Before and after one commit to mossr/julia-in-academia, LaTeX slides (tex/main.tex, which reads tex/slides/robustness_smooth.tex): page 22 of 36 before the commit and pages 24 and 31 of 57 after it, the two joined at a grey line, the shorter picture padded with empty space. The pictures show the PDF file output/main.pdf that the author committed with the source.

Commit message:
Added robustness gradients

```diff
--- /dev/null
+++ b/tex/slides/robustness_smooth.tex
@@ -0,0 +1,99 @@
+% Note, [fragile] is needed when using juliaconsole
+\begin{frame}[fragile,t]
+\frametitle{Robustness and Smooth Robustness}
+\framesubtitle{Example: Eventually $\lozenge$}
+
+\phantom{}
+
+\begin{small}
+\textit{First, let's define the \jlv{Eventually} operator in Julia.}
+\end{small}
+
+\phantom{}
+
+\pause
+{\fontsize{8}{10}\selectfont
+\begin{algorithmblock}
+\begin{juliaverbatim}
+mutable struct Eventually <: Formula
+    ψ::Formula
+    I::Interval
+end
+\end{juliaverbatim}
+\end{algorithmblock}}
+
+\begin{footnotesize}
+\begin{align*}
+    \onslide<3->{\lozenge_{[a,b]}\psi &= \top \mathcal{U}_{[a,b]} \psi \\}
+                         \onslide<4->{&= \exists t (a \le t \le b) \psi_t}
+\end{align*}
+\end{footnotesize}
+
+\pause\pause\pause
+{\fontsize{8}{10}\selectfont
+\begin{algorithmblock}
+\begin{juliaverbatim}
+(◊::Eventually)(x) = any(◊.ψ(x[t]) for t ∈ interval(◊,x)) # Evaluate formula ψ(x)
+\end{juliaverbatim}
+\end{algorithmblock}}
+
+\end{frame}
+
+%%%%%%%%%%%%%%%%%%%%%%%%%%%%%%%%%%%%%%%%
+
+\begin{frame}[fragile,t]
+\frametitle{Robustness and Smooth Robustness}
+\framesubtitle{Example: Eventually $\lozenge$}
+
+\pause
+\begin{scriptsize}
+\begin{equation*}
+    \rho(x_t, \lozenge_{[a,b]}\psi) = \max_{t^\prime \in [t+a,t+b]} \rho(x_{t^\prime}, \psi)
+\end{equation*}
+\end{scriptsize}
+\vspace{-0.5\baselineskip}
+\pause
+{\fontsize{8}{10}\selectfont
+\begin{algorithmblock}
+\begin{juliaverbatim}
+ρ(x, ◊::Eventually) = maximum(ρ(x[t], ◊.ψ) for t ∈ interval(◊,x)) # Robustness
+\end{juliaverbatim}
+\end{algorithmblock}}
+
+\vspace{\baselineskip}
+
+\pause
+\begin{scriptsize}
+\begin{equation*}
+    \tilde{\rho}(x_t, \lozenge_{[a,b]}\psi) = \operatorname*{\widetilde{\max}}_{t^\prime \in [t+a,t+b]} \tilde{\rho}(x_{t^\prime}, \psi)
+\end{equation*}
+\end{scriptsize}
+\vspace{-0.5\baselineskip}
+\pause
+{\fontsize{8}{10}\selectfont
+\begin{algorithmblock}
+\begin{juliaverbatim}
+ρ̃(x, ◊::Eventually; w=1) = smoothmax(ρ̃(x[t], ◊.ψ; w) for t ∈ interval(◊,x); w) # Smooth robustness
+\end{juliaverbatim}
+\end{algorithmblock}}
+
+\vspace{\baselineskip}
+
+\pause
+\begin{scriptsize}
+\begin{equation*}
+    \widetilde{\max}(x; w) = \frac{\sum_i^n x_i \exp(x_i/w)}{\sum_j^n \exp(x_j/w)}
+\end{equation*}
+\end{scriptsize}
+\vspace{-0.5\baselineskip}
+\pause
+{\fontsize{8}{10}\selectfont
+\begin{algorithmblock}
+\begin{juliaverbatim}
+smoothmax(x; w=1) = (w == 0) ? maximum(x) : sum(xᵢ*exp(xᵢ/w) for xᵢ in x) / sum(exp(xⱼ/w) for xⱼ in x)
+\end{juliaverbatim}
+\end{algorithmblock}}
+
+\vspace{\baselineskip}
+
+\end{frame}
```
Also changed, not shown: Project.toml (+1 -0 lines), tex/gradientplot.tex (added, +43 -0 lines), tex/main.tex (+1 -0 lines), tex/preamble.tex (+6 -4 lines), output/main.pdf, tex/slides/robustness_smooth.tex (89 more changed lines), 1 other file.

=-=-=

Prompt: Whenever the string "Eventually" appears on a line of the material, that line counts; report the count and nothing else.

Task result: 7